DOVER — Data suggests a slow recovery for Delaware, much like the nation, from the fiscal impacts of the COVID-19 pandemic and the decrease in jobs last year.
The Delaware Department of Labor’s monthly review for July reports that the state’s seasonally adjusted unemployment rate was 5.6%, compared to 5.8% in June.
The state’s unemployment rate has fluctuated between 5% and 6% since dropping from more than 7% in September 2020. This July’s rate is the lowest it has been since before March 2020.
According to the report, there were 27,200 unemployed Delawareans in July. That number is in sharp contrast to July 2020, when 40,400 people were unemployed. This July, the state had a total civilian labor force of 489,100. Of those able to work, 461,900 were employed.
At the national level, the unemployment rate was 5.4% in July, versus 5.9% in June.
Comparing unemployment rates of July 2020 and July 2021 reveals a cautiously optimistic picture. In July of last year, Delaware’s unemployment rate was a little more than 8%, compared to July 2021’s 5.6%.
State unemployment numbers remain the highest in Kent County, with a rate of 6.8% there. New Castle County saw a 5.6% rate in July, while Sussex’s was 4.3%.
According to the review, the amount of jobs available to Delawareans also is increasing. It reported a net gain of 20,000 nonfarm jobs since July 2020, which constitutes a rise of 4.6%.
The majority of the new positions in Delaware are within the trades/transportation/utilities sector, making up 19%. That is followed by education and health, at 17%, and government, at 15%.
Nationally, jobs have increased by 5.3% between July 2020 and July 2021, according to the review.
The Associated Press reported in August that U.S. employers added 943,000 jobs in July, which exceeded economists’ forecast of more than 860,000 new jobs.
Wages also are rising across the nation, with the average hourly earning up 4% in July from earlier in the year, according to AP.
In Delaware, wages have increased incrementally, too. In July, hourly earnings were on average $28.67, compared to $28.54 in June and $28.10 in July 2020.
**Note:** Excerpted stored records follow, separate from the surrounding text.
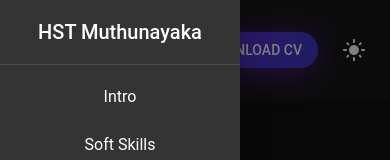
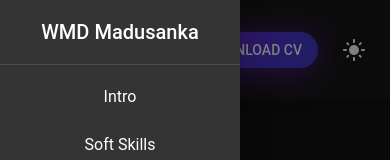
Before and after one commit to dasun-madusanka/my-portfolio, a React (Create React App) app: page / in a window 390 px wide. Both pictures are taken after a click on the button 24 px from the left and 50 px from the top of the page. Shown: the top 160 px of the page. Built offline with nearby package versions, Linux system fonts and the light colour scheme.

Commit message:
Header change

```diff
--- a/src/components/Header.jsx
+++ b/src/components/Header.jsx
@@ -59,7 +59,7 @@ function Header(props) {
   const drawer = (
     <Box onClick={handleDrawerToggle} sx={{ textAlign: "center", zIndex: 2 }}>
       <Typography variant="h6" sx={{ my: 2 }}>
-        HST Muthunayaka
+        WMD Madusanka
       </Typography>
       <Divider />
       <List>
```
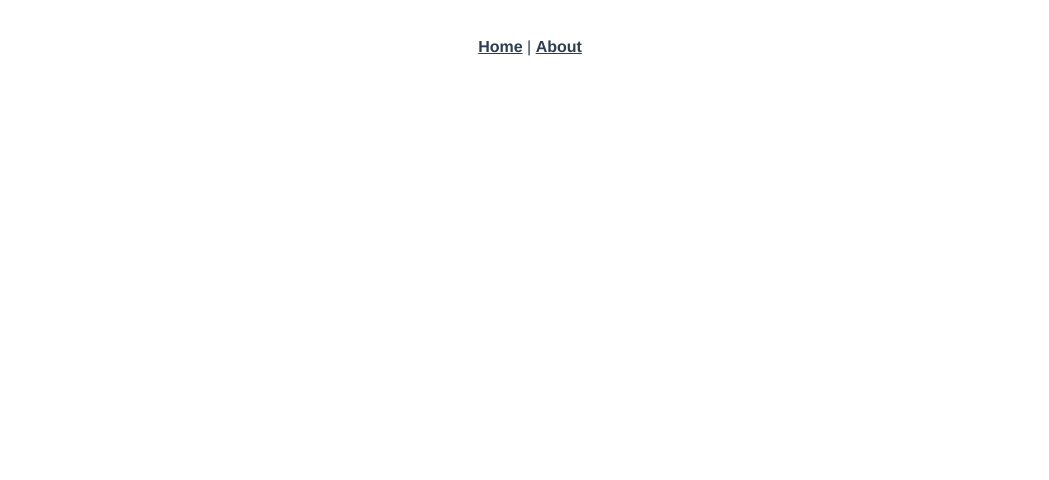
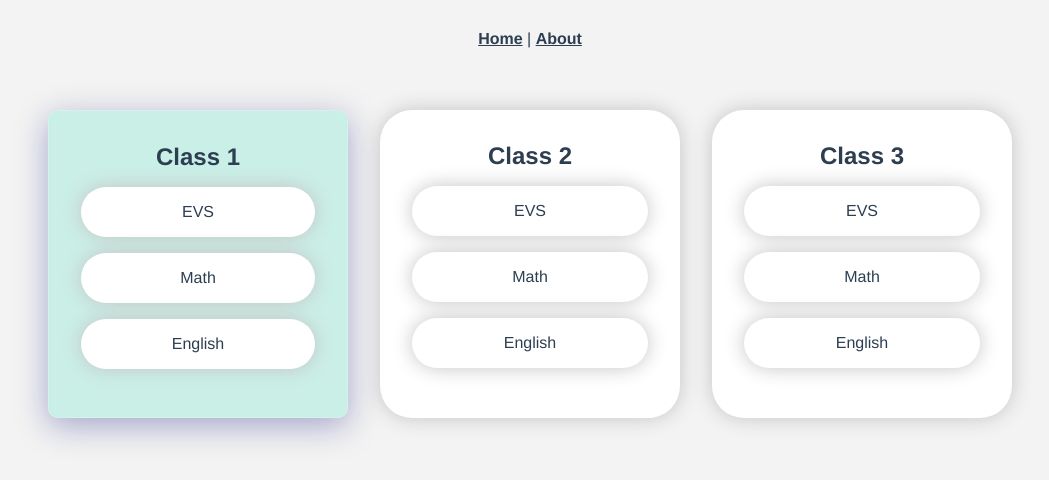
Before and after one commit to abhayhk2001/DIET-Website, a Vue app: page /class in a window 1280 px wide. Shown: the top 480 px of the page, without its empty margins (110-1159 px from the left). Built offline with nearby package versions, Linux system fonts and the light colour scheme.

Commit message:
added class template

```diff
--- a/src/router/index.js
+++ b/src/router/index.js
@@ -17,6 +17,11 @@ const routes = [
     // this generates a separate chunk (about.[hash].js) for this route
     // which is lazy-loaded when the route is visited.
     component: () => import(/* webpackChunkName: "about" */ '../views/About.vue')
+  },
+  {
+    path: '/class',
+    name: 'Class',
+    component: () => import('../views/Class.vue')
   }
 ]
 
--- /dev/null
+++ b/src/views/Class.vue
@@ -0,0 +1,104 @@
+<template>
+    <div class="wrapper">
+
+      <div class="Grade" style="background: rgba( 80, 227, 194, 0.25 ); box-shadow: 0 8px 32px 0 rgba( 31, 38, 135, 0.37 ); backdrop-filter: blur( 4px ); -webkit-backdrop-filter: blur( 4px ); border-radius: 10px; border: 1px solid rgba( 255, 255, 255, 0.18 );">
+        <h2>Class 1</h2>
+        <div class="subject" v-on:click="rout('/')">EVS</div>
+        <div class="subject" v-on:click="rout('/')">Math</div>
+        <div class="subject" v-on:click="rout('/')">English</div>
+      </div>
+
+      <div class="Grade">
+        <h2>Class 2</h2>
+        <div class="subject" v-on:click="rout('/')">EVS</div>
+        <div class="subject" v-on:click="rout('/')">Math</div>
+        <div class="subject" v-on:click="rout('/')">English</div>
+      </div>
+
+      <div class="Grade">
+        <h2>Class 3</h2>
+        <div class="subject" v-on:click="rout('/')">EVS</div>
+        <div class="subject" v-on:click="rout('/')">Math</div>
+        <div class="subject" v-on:click="rout('/')">English</div>
+      </div>
+    </div>
+</template>
+
+<script>
+import router from '../router'
+
+export default {
+    methods: {
+      rout(dest) {
+        router.push(dest)
+
+      },
+    }
+  }
+</script>
+
+<style>
+:root {
+  --clr-primary: #12e7c0;
+  --clr-graylight: #f3f3f3;
+  --clr-graymed: #c4c4c4;
+  --border-radius: 2rem;
+}
+
+*,
+*:before,
+*:after {
+  box-sizing: border-box;
+  margin: 0;
+  paddng: 0;
+}
+
+body {
+  font-family: "Playfair Display", serif;
+  background: var(--clr-graylight);
+}
+
+main {
+  margin: 2rem;
+}
+
+h1 {
+  text-align: center;
+}
+
+.wrapper {
+  counter-reset: number;
+  display: flex;
+  flex-wrap: wrap;
+  justify-content: center;
+  margin: 2rem 0;
+}
+
+.Grade {
+  box-shadow: 0px 0px 20px var(--clr-graymed);
+  border-radius: var(--border-radius);
+  padding: 2rem;
+  width: 300px;
+  margin: 0 1rem 4rem;
+  background: white;
+  text-align: center;
+  /* position: relative; */
+/*
+  background: rgba( 80, 227, 194, 0.25 );
+box-shadow: 0 8px 32px 0 rgba( 31, 38, 135, 0.37 );
+backdrop-filter: blur( 4px );
+-webkit-backdrop-filter: blur( 4px );
+border-radius: 10px;
+border: 1px solid rgba( 255, 255, 255, 0.18 ); */
+}
+
+.subject {
+  box-shadow: 0px 0px 20px var(--clr-graymed);
+  border-radius: var(--border-radius);
+  padding: 1rem;
+  width: 100%;
+  margin: 1rem 0 1rem 0;
+  background: white;
+  text-align: center;
+}
+</style>
```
While the state and nation recovers and adds jobs, the U.S. Labor Department is reminding employers and employees of their rights during Labor Rights Week. Its message is that all workers, regardless of immigration status, are granted rights.
As an example of rights violations, construction workers, which make up about 5% of the total nonfarm jobs in Delaware, often aren’t provided with personal protective equipment, a news release from the state DOL said.
Labor Rights Week, Aug. 30-Sept. 3, aims to inform workers of their right to a safe and fair workplace, fair pay and the right to report possible violations without retaliation.
For resources, available in English, Spanish and other languages, visit here.
“Many immigrant workers have performed essential duties throughout the COVID-19 pandemic,” the release stated. “It is important that they have meaningful access to information about their rights as they work diligently during these challenging times. It’s also important that employers understand their responsibilities and meet their obligations.”
For example, garment workers are paid for each piece they sew, but those wages are less than the federal minimum wage, DOL said, adding that dishwashers are often told to work overtime without pay.
“Some aren’t aware of their rights because their employers failed to provide or did not provide it in a language they understand,” the release said. “Some are afraid to speak up for fear of losing their jobs or being deported.”